Scan the data beneath this task and copy each line that includes "false".

========

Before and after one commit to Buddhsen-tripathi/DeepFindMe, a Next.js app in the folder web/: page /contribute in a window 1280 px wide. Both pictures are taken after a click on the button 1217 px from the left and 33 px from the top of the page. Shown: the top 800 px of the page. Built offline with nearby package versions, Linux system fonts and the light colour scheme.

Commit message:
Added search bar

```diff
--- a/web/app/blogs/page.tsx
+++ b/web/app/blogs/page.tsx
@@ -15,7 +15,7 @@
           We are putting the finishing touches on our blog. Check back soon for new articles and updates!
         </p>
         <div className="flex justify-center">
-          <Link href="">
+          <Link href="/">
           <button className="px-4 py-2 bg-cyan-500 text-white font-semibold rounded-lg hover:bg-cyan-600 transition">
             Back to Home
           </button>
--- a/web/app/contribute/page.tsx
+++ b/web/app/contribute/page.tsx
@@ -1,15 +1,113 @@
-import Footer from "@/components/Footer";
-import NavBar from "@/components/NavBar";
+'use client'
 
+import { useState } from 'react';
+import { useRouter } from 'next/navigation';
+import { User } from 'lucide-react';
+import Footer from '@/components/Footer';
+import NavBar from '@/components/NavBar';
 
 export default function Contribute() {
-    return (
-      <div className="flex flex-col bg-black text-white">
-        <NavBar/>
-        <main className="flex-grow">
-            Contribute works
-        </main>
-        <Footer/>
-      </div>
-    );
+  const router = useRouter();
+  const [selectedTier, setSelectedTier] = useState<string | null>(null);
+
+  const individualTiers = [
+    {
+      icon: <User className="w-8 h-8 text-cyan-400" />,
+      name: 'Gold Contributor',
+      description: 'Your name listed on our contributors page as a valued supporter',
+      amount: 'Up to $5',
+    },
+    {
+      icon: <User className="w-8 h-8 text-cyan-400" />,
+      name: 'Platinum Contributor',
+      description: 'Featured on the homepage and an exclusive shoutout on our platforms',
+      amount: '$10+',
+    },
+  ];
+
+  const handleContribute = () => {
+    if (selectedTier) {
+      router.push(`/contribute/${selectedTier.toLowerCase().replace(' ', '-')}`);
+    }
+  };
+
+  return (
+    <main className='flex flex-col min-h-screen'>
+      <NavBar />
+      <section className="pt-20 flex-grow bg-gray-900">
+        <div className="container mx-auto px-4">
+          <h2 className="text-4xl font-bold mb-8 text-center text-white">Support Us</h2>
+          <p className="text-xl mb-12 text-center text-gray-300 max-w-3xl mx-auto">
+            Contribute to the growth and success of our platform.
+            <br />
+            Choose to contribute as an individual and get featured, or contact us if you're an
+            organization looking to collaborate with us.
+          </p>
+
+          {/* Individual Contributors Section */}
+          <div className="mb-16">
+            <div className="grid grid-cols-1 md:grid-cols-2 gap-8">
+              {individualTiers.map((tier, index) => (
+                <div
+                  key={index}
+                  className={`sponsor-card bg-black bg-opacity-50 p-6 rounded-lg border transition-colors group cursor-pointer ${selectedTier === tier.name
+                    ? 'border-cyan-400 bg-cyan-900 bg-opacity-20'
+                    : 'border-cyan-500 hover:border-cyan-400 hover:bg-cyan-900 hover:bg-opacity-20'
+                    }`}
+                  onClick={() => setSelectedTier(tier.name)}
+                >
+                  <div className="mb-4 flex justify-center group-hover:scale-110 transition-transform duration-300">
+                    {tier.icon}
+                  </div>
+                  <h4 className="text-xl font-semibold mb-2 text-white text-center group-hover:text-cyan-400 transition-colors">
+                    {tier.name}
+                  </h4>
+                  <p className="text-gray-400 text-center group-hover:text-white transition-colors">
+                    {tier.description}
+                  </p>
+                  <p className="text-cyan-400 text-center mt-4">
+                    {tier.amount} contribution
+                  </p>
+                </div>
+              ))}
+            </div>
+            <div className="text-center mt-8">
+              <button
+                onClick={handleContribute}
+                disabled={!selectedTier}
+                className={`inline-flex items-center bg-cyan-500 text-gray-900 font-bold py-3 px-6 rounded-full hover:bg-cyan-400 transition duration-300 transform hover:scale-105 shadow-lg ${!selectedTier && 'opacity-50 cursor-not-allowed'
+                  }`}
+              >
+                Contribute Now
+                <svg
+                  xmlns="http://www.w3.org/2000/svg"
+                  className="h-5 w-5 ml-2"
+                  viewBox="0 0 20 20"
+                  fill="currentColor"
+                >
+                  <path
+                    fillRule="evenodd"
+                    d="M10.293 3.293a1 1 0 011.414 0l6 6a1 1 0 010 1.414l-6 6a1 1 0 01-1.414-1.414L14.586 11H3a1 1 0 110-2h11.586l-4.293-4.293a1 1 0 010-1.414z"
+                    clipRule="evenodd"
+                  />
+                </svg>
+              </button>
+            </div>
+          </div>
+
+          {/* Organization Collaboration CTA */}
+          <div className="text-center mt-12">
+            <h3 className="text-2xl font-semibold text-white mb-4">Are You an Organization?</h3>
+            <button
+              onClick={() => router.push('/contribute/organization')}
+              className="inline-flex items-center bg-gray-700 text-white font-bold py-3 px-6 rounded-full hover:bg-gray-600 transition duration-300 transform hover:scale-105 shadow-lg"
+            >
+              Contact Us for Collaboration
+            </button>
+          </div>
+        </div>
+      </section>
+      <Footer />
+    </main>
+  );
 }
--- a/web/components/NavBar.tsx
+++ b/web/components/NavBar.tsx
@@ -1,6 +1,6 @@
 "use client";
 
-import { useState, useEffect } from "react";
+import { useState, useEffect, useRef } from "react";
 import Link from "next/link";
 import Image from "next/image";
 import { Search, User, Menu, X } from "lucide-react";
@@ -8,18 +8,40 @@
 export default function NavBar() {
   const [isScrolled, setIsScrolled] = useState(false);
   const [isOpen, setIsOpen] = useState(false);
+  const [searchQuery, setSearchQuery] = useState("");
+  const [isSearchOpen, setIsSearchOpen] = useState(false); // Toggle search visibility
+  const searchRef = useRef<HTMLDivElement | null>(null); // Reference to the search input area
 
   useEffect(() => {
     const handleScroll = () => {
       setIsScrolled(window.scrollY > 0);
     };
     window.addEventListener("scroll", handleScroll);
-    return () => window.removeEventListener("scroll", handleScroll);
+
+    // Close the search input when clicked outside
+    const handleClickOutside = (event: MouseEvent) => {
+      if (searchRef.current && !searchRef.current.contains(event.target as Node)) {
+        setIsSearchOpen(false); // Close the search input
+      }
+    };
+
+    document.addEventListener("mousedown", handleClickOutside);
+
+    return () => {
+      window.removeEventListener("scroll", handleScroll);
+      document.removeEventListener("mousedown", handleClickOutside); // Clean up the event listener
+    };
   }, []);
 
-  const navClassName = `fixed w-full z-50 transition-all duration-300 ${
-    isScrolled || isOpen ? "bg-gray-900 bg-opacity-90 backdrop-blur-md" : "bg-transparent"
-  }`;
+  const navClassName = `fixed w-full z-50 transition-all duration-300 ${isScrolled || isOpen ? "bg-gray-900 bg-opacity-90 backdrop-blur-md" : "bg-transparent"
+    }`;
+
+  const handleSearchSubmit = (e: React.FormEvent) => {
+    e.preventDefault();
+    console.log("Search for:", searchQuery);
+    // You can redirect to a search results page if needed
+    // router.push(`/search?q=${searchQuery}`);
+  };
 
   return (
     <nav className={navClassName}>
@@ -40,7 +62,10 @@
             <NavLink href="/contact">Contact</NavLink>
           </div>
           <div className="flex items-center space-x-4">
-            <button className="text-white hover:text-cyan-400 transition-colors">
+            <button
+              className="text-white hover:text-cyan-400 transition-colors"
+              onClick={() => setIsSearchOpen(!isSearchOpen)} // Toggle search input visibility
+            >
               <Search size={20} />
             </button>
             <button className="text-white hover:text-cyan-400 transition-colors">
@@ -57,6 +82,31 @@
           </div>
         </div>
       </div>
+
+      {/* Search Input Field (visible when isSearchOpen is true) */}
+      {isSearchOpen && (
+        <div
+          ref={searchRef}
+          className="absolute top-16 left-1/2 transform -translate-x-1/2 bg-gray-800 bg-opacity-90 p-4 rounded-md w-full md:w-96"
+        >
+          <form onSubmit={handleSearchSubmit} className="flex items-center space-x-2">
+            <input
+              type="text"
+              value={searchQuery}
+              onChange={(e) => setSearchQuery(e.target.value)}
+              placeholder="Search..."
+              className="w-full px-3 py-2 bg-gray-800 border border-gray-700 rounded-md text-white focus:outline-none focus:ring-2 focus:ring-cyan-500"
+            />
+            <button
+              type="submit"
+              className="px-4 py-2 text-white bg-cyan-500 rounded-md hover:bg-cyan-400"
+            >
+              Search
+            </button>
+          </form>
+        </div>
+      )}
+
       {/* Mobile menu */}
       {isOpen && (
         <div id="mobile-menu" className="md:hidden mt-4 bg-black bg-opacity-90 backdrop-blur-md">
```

========

PROBLEM SOLUTION>
   const [isScrolled, setIsScrolled] = useState(false);
   const [isOpen, setIsOpen] = useState(false);
+  const [isSearchOpen, setIsSearchOpen] = useState(false); // Toggle search visibility
+        setIsSearchOpen(false); // Close the search input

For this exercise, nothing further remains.